Bootleg Rascal, on why triple j play isn't essential to be a popular musician in 2020

Bootleg Rascal, on why triple j play isn't essential to be a popular musician in 2020

As conversation remains about triple j's presence as a gate-keeper of Australian music, a band that have flourished without recent play has something to say.

Bootleg Rascal are beginning to find themselves at the cusp of a new peak. The Gold Coast-based duo have been long-time favourites of Australia's musical world for a while now, with their earliest work - dating way back to 2014 - throwing them into the Australian festival circuit from the get-go, from which they've only grown. Everything they've put out since - albums, singles, EPs, remixes, whatever else - has yet to see them falter.

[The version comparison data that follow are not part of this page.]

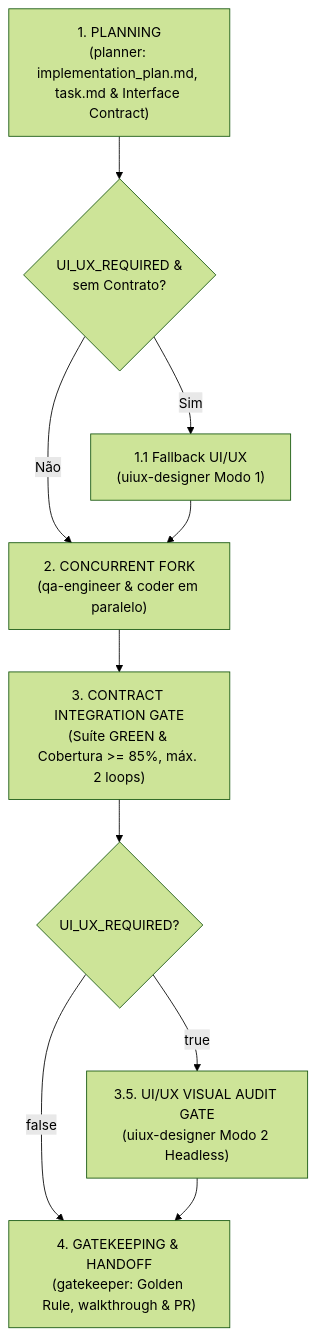
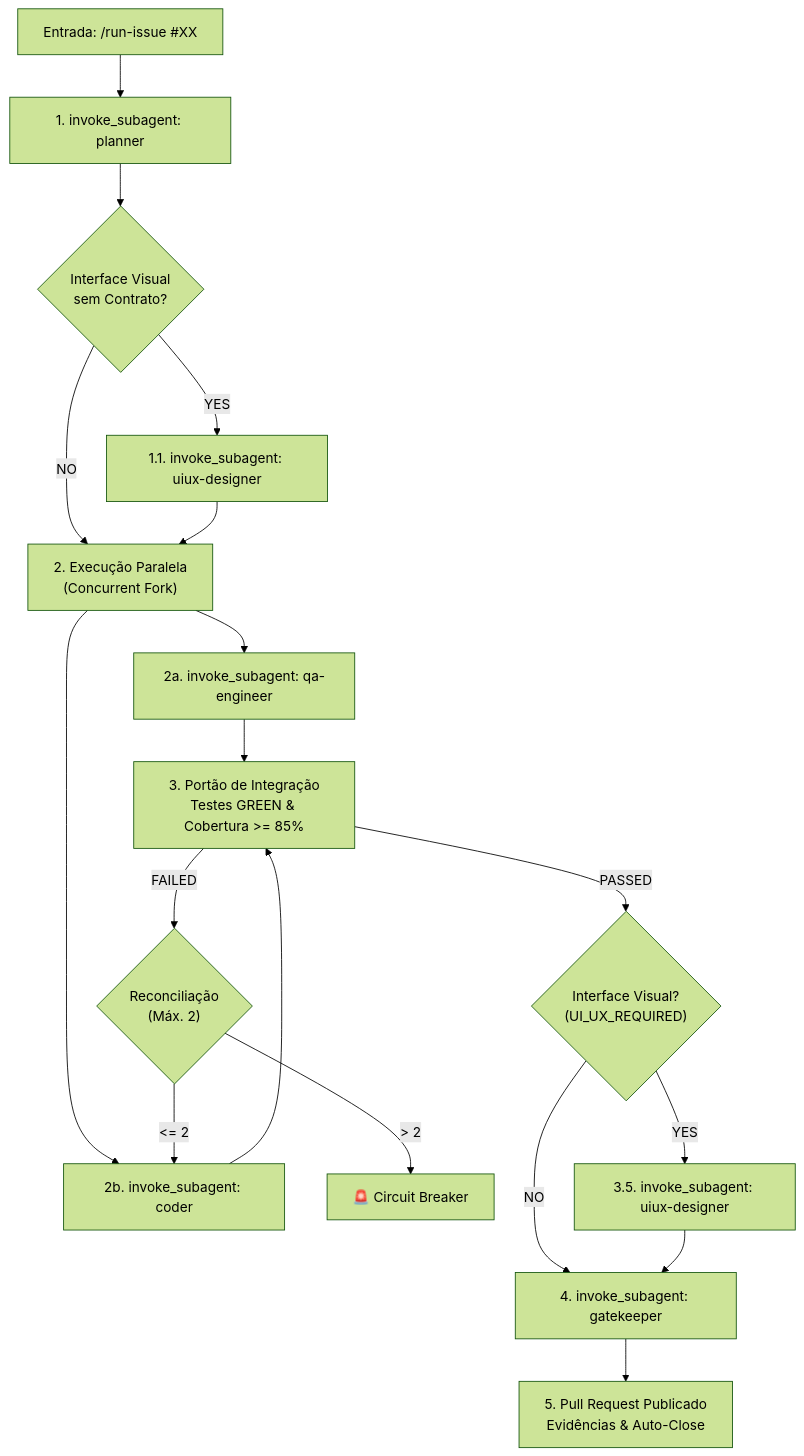
One commit to VitorJacom/my-agents changed the diagram in docs/skills/Skill-issue-pipeline.md. Above: the diagram before and after it, drawn with Mermaid (forest theme). The commit also changed other lines of this file and 35 other files, not shown here.

````diff
--- a/docs/skills/Skill-issue-pipeline.md
+++ b/docs/skills/Skill-issue-pipeline.md
@@ -46,12 +46,20 @@
 ```mermaid
 flowchart TD
-    E1["1. PLANNING<br/>(planner: implementation_plan.md, task.md & Interface Contract)"] --> CheckUI{"UI_UX_REQUIRED &<br/>sem Contrato?"}
-    CheckUI -- "Sim" --> E1F["1.1 Fallback UI/UX<br/>(uiux-designer Modo 1)"]
-    CheckUI -- "Não" --> E2["2. CONCURRENT FORK<br/>(qa-engineer & coder em paralelo)"]
-    E1F --> E2
-    E2 --> E3["3. CONTRACT INTEGRATION GATE<br/>(Suíte GREEN & Cobertura >= 85%, máx. 2 loops)"]
-    E3 --> CheckVisual{"UI_UX_REQUIRED?"}
-    CheckVisual -- "true" --> E35["3.5. UI/UX VISUAL AUDIT GATE<br/>(uiux-designer Modo 2 Headless)"]
-    CheckVisual -- "false" --> E4["4. GATEKEEPING & HANDOFF<br/>(gatekeeper: Golden Rule, walkthrough & PR)"]
-    E35 --> E4
+    Start["Entrada: /run-issue #XX"] --> Plan["1. invoke_subagent: planner"]
+    Plan --> CheckUI{"Interface Visual<br/>sem Contrato?"}
+    CheckUI -- "YES" --> UI1["1.1. invoke_subagent: uiux-designer"]
+    CheckUI -- "NO" --> Fork["2. Execução Paralela<br/>(Concurrent Fork)"]
+    UI1 --> Fork
+    Fork --> QA["2a. invoke_subagent: qa-engineer"]
+    Fork --> Coder["2b. invoke_subagent: coder"]
+    QA --> Gate3["3. Portão de Integração<br/>Testes GREEN & Cobertura >= 85%"]
+    Coder --> Gate3
+    Gate3 -- "FAILED" --> Loop{"Reconciliação<br/>(Máx. 2)"}
+    Loop -- "<= 2" --> Coder
+    Loop -- "> 2" --> CB["🚨 Circuit Breaker"]
+    Gate3 -- "PASSED" --> CheckVisual{"Interface Visual?<br/>(UI_UX_REQUIRED)"}
+    CheckVisual -- "YES" --> UI2["3.5. invoke_subagent: uiux-designer"]
+    CheckVisual -- "NO" --> GK["4. invoke_subagent: gatekeeper"]
+    UI2 --> GK
+    GK --> PR["5. Pull Request Publicado<br/>Evidências & Auto-Close"]
 ```
````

In regards to their albums alone, 2016 debut record Alseep in the Machine became an instant favourite, but their 2018 follow-up Anónimo - despite being a good record - failed to take off, with the trajectory in place for the group plateauing as the struggled to make that transition from a somewhat cult favourite to a commercial success. Early on, triple j was a big part in their take-off, but they didn't get around the second album at all.

Two years later, and Bootleg Rascal still don't get that commercial radio support. However, they're reaching a new peak of popularity, with their new EP Collaborations of Very Isolated Delinquents being one of their most successful releases to date, even amongst the chaos of an ongoing global pandemic. They're proof that radio support isn't always essential, and as people debate whether triple j's gate-keeping is harmful or necessary to a growing music scene, groups like Bootleg Rascal - and plenty of others - prove that it's not even a discussion worth having.

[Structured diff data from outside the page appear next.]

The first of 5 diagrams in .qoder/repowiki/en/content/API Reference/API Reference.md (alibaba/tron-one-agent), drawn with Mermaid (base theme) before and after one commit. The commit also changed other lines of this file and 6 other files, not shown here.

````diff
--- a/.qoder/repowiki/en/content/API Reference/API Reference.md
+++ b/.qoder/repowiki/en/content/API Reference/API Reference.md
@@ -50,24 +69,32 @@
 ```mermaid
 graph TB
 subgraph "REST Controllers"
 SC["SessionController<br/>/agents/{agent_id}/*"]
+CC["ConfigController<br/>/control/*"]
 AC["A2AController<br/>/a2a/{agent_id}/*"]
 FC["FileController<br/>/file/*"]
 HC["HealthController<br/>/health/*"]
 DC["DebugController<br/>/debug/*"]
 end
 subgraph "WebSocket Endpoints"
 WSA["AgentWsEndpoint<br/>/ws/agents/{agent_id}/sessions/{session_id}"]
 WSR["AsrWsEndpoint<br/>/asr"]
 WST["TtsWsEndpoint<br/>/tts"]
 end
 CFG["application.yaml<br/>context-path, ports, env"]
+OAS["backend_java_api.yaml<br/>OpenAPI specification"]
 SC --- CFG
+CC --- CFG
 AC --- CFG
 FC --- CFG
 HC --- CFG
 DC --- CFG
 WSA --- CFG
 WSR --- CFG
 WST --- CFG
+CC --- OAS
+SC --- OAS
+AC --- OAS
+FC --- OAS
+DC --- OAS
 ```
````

Bootleg Rascal are no doubt grateful of triple j's support in the past don't get us wrong, but when artists are beating themselves up and quitting entirely because one radio station doesn't support them? It's clear something needs to be said.

And so, enter the duo's Jimmy Young, who has penned us a pretty powerful guest-post about why being played on triple j isn't the all and end all. Instead, it's just one way to get to where you need to be, and you can get there even without their endless love.

Take a dive into the post and their latest EP below:

Why getting triple j play isn't the be-all and end-all, by Bootleg Rascal's Jimmy Young: 

Every now and again some kook decides to go on a rampage blasting triple j and blaming them for their musical career demise. This is not one of those articles, and just to beat the haters… we’re well aware we suck. 

Third-party validation from industry gatekeepers and tastemakers is great. It can open up a world of opportunity, expose your music to the masses and ignite the momentum of your story.  One of our country’s biggest institutions for breaking new artists is none other than triple j.

There’s no denying that Bootleg Rascal had a really good run on triple j. Once upon a time, the national youth broadcaster was our main champion and they really opened doors for us, including helping us grow our fan base and getting onto awesome festivals. Combined with a vigorous touring schedule, we attribute a lot of our early success to the station.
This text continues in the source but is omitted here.